• [Extracted data entries]
══════════

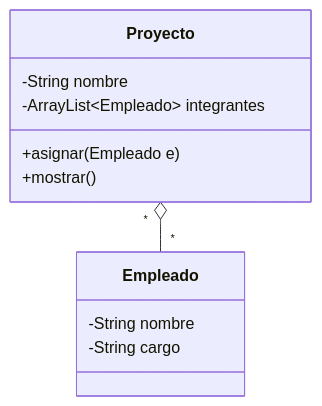
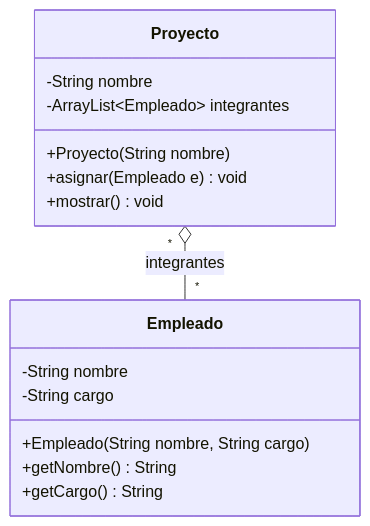
Before and after one commit to CursosProgramacionEP/USIL_SEMANA09: the fourth of 6 diagrams in EJERCICIOS_CLASE.md, drawn with Mermaid. The commit also changed other lines of this file, not shown here.

Commit message:
Prácticas: diagramas UML completos (atributos, constructores, getters y métodos)

````diff
--- a/EJERCICIOS_CLASE.md
+++ b/EJERCICIOS_CLASE.md
@@ -150,14 +165,18 @@
 ```mermaid
 classDiagram
     class Proyecto {
         -String nombre
         -ArrayList~Empleado~ integrantes
-        +asignar(Empleado e)
-        +mostrar()
+        +Proyecto(String nombre)
+        +asignar(Empleado e) void
+        +mostrar() void
     }
     class Empleado {
         -String nombre
         -String cargo
+        +Empleado(String nombre, String cargo)
+        +getNombre() String
+        +getCargo() String
     }
-    Proyecto "*" o-- "*" Empleado
+    Proyecto "*" o-- "*" Empleado : integrantes
 ```
````
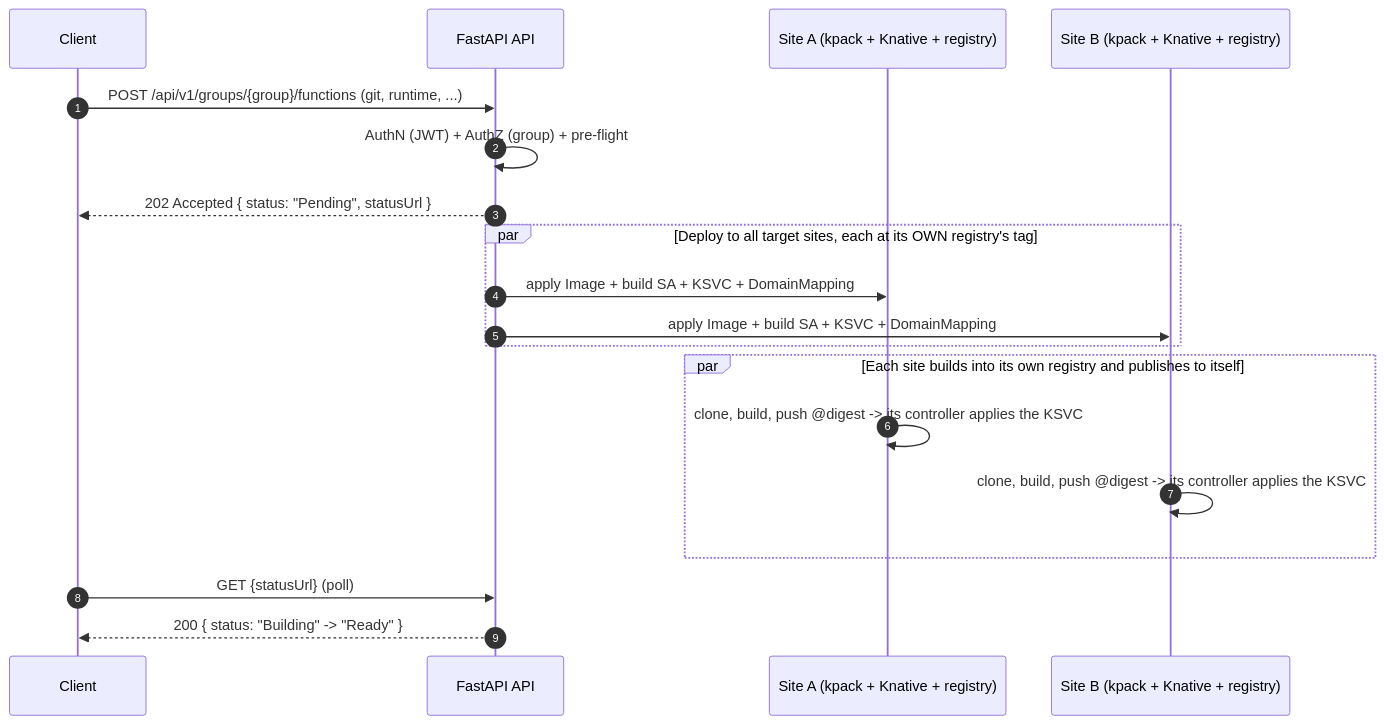
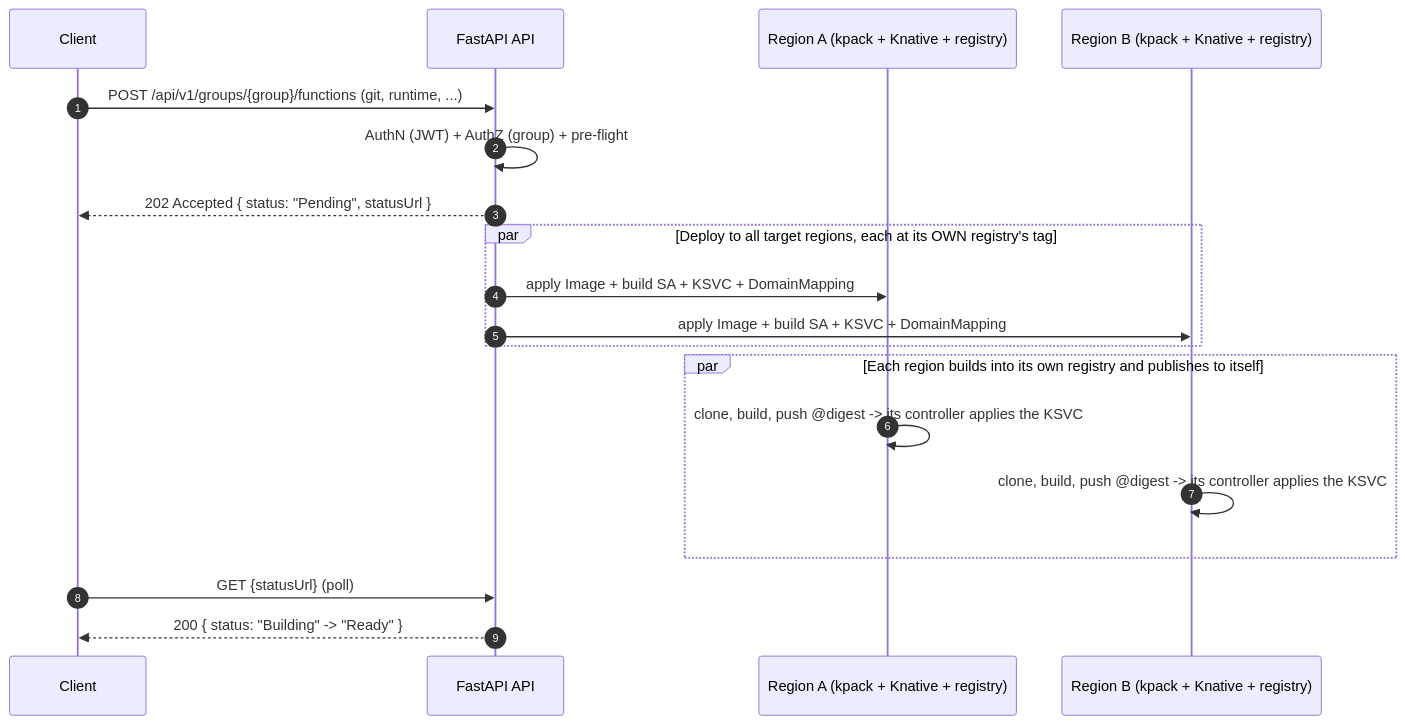
One commit to black-cloudlet/serverless changed the diagram in docs/FUNCTIONS.md. Above: the diagram before and after it, drawn with Mermaid. The commit also changed other lines of this file and 73 other files, not shown here.

First line of the commit message:
Rename site to region on every surface (#53)

````diff
--- a/docs/FUNCTIONS.md
+++ b/docs/FUNCTIONS.md
@@ -56,22 +56,22 @@
 ```mermaid
 sequenceDiagram
     autonumber
     participant U as Client
     participant API as FastAPI API
-    participant ZA as Site A (kpack + Knative + registry)
-    participant ZB as Site B (kpack + Knative + registry)
+    participant ZA as Region A (kpack + Knative + registry)
+    participant ZB as Region B (kpack + Knative + registry)
 
     U->>API: POST /api/v1/groups/{group}/functions (git, runtime, ...)
     API->>API: AuthN (JWT) + AuthZ (group) + pre-flight
     API-->>U: 202 Accepted { status: "Pending", statusUrl }
-    par Deploy to all target sites, each at its OWN registry's tag
+    par Deploy to all target regions, each at its OWN registry's tag
         API->>ZA: apply Image + build SA + KSVC + DomainMapping
         API->>ZB: apply Image + build SA + KSVC + DomainMapping
     end
-    par Each site builds into its own registry and publishes to itself
+    par Each region builds into its own registry and publishes to itself
         ZA->>ZA: clone, build, push @digest -> its controller applies the KSVC
         ZB->>ZB: clone, build, push @digest -> its controller applies the KSVC
     end
     U->>API: GET {statusUrl} (poll)
     API-->>U: 200 { status: "Building" -> "Ready" }
 ```
````
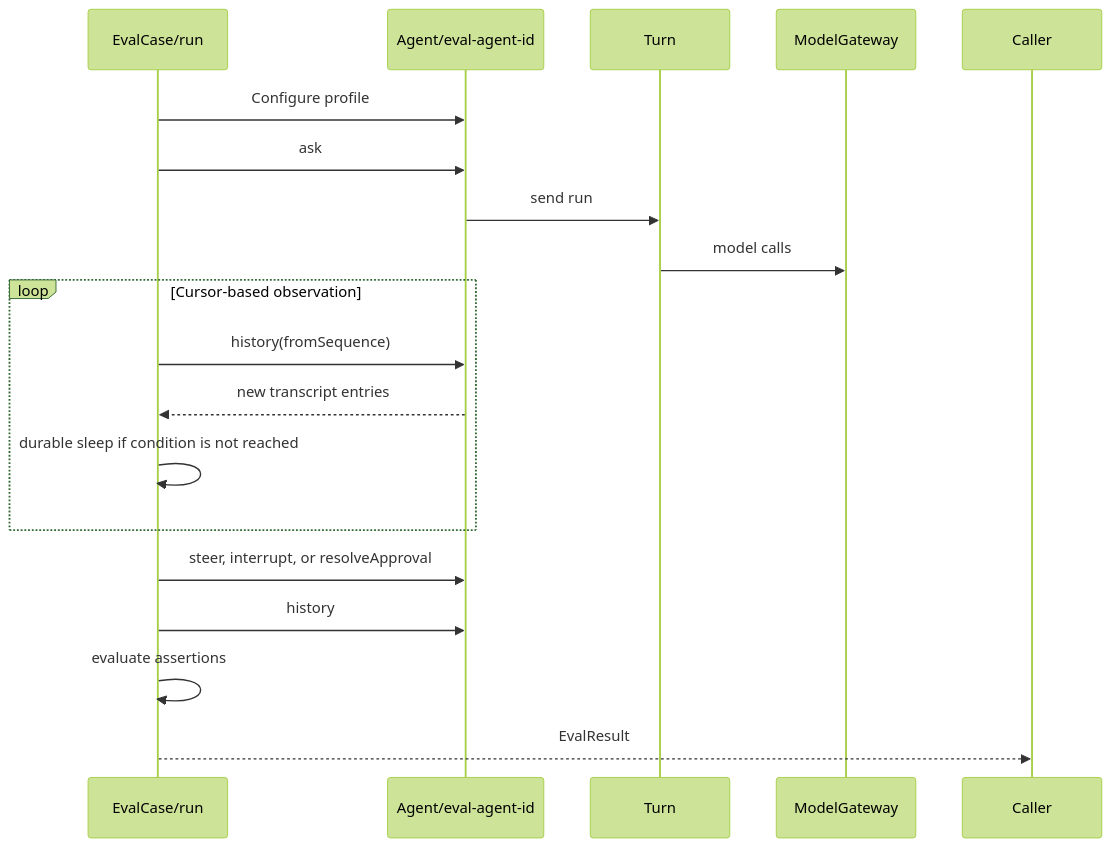
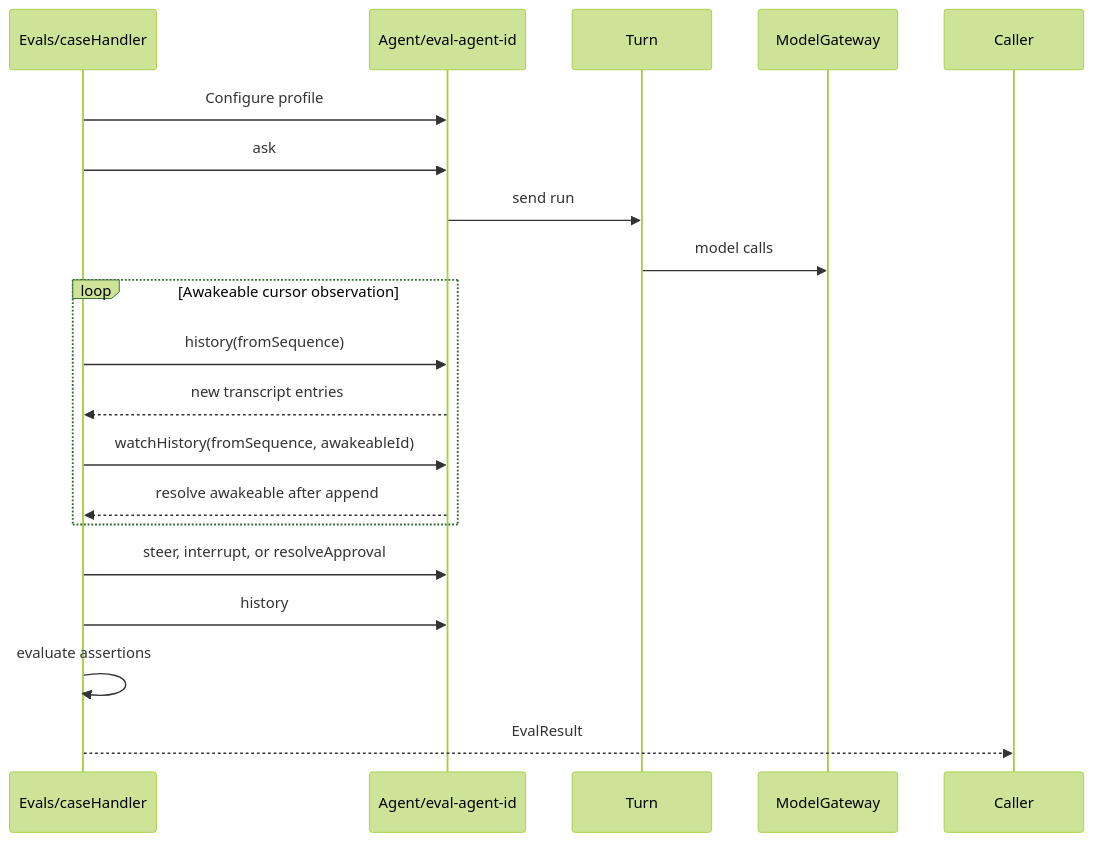
Before and after one commit to restatedev/agent: the diagram in packages/libs/example/EVALS.md, drawn with Mermaid (forest theme). The commit also changed other lines of this file and 5 other files, not shown here.

Commit message:
feat(example): add durable history-driven evals

````diff
--- a/packages/libs/example/EVALS.md
+++ b/packages/libs/example/EVALS.md
@@ -11,23 +11,24 @@
 ```mermaid
 sequenceDiagram
-  participant E as EvalCase/run
+  participant E as Evals/caseHandler
   participant A as Agent/eval-agent-id
   participant T as Turn
   participant M as ModelGateway
 
   E->>A: Configure profile
   E->>A: ask
   A->>T: send run
   T->>M: model calls
 
-  loop Cursor-based observation
+  loop Awakeable cursor observation
     E->>A: history(fromSequence)
     A-->>E: new transcript entries
-    E->>E: durable sleep if condition is not reached
+    E->>A: watchHistory(fromSequence, awakeableId)
+    A-->>E: resolve awakeable after append
   end
 
   E->>A: steer, interrupt, or resolveApproval
   E->>A: history
   E->>E: evaluate assertions
   E-->>Caller: EvalResult
 ```
````
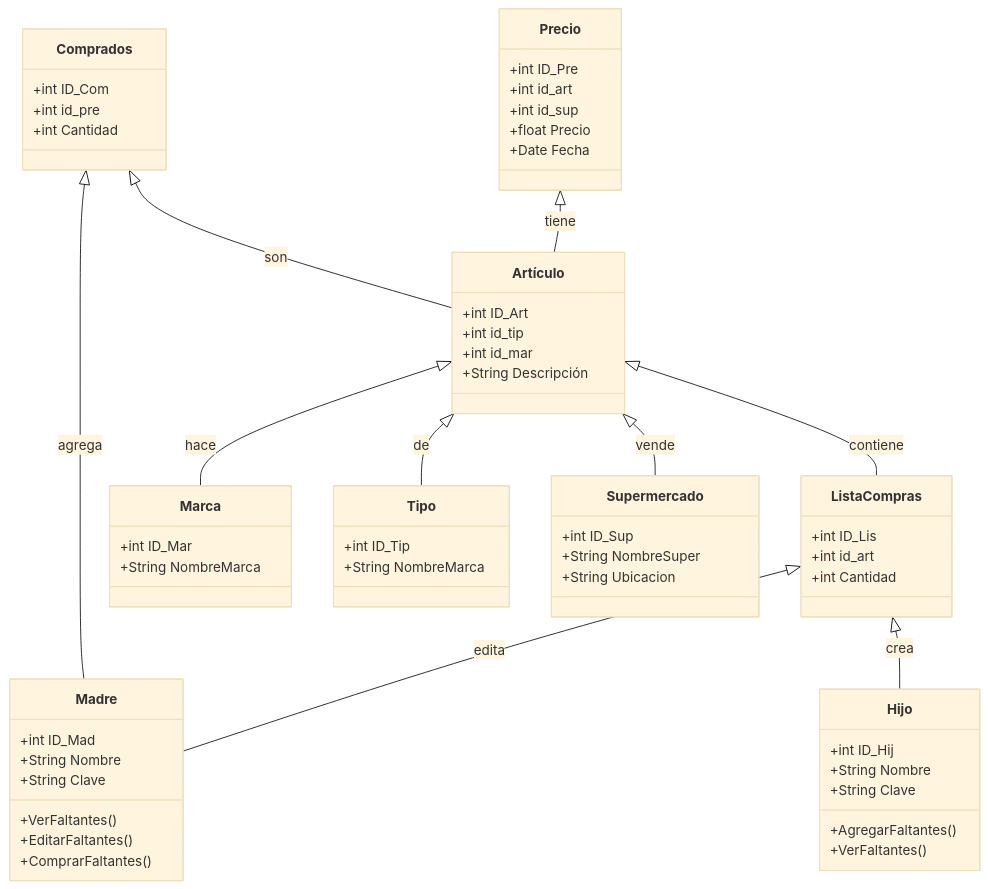
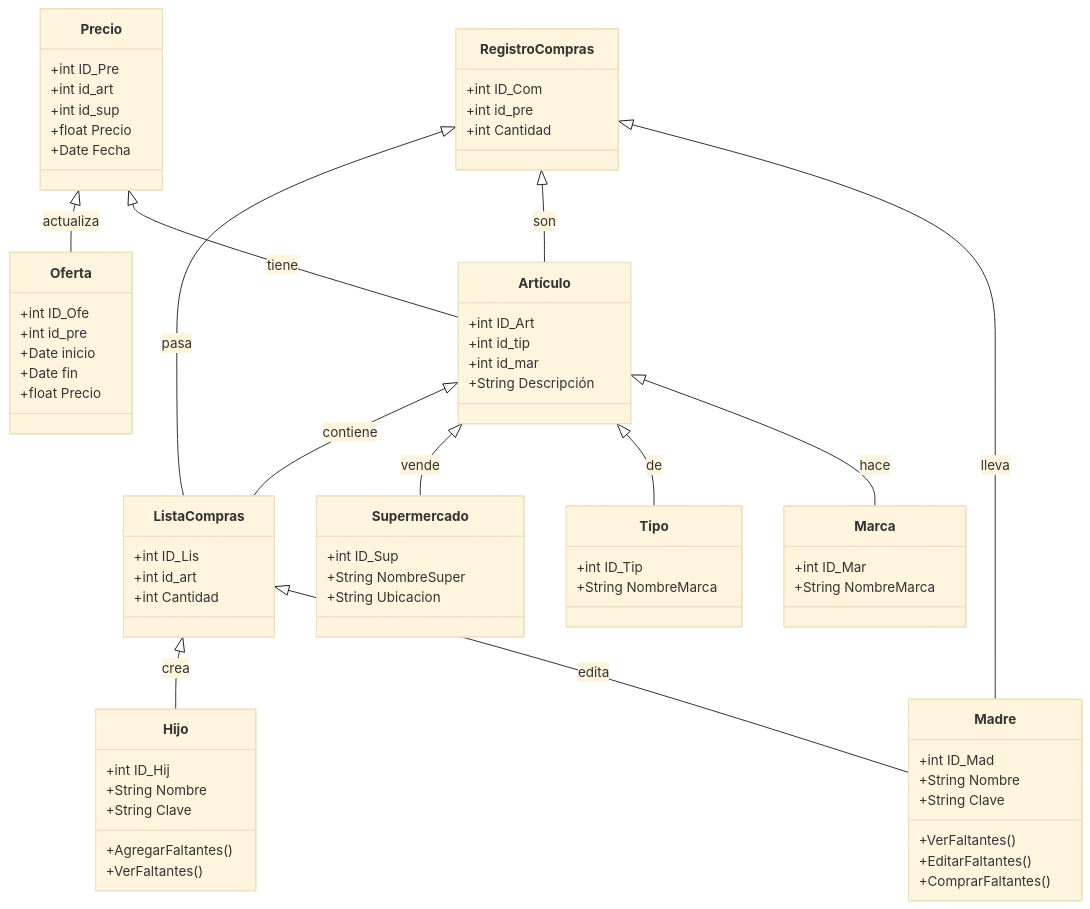
One commit to LocoUnPocoNadaMas/Lista-Compras changed the third of 3 diagrams in README.md. Above: the diagram before and after it, drawn with Mermaid (base theme). The commit also changed other lines of this file, not shown here.

````diff
--- a/README.md
+++ b/README.md
@@ -459,61 +538,70 @@
 ```mermaid
 classDiagram
 Artículo  <|-- Marca : hace
 Artículo  <|-- Tipo : de
 Artículo  <|-- Supermercado : vende
 Artículo  <|-- ListaCompras : contiene
 ListaCompras  <|--  Madre  :  edita
-Comprados  <|--  Madre  :  agrega
-Comprados  <|--  Artículo  :  son
+RegistroCompras  <|--  Madre  :  lleva
+RegistroCompras  <|--  Artículo  :  son
+RegistroCompras  <|--  ListaCompras  :  pasa
 Precio  <|--  Artículo  :  tiene
+Precio  <|--  Oferta :  actualiza
 ListaCompras  <|--  Hijo  :  crea
 Artículo  :  +int ID_Art
 Artículo  :  +int id_tip
 Artículo  :  +int id_mar
 Artículo  :  +String Descripción
 class  Marca{
 +int ID_Mar
 +String NombreMarca
 }
 class  Tipo{
 +int ID_Tip
 +String NombreMarca
 }
 class  Supermercado{
 +int ID_Sup
 +String NombreSuper
 +String Ubicacion
 }
 class  ListaCompras{
 +int ID_Lis
 +int id_art
 +int Cantidad
 }
-class  Comprados{
+class  RegistroCompras{
 +int ID_Com
 +int id_pre
 +int Cantidad
 }
 class  Precio{
 +int ID_Pre
 +int id_art
 +int id_sup
 +float Precio
 +Date Fecha
+}
+class  Oferta{
++int ID_Ofe
++int id_pre
++Date inicio
++Date fin
++float Precio
 }
 class  Hijo{
 +int ID_Hij
 +String Nombre
 +String Clave
 +AgregarFaltantes()
 +VerFaltantes()
 }
 class  Madre{
 +int ID_Mad
 +String Nombre
 +String Clave
 +VerFaltantes()
 +EditarFaltantes()
 +ComprarFaltantes()
 }
 ```
````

══════════

• [Work to complete] For the entries above, print exactly the lines between the one with "ZB->>ZB: clone, build, push" and the one with "feat(example): add durable", inclusive, with no pictures.

• [Answer box]
         ZB->>ZB: clone, build, push @digest -> its controller applies the KSVC
     end
     U->>API: GET {statusUrl} (poll)
     API-->>U: 200 { status: "Building" -> "Ready" }
 ```
````
Before and after one commit to restatedev/agent: the diagram in packages/libs/example/EVALS.md, drawn with Mermaid (forest theme). The commit also changed other lines of this file and 5 other files, not shown here.

Commit message:
feat(example): add durable history-driven evals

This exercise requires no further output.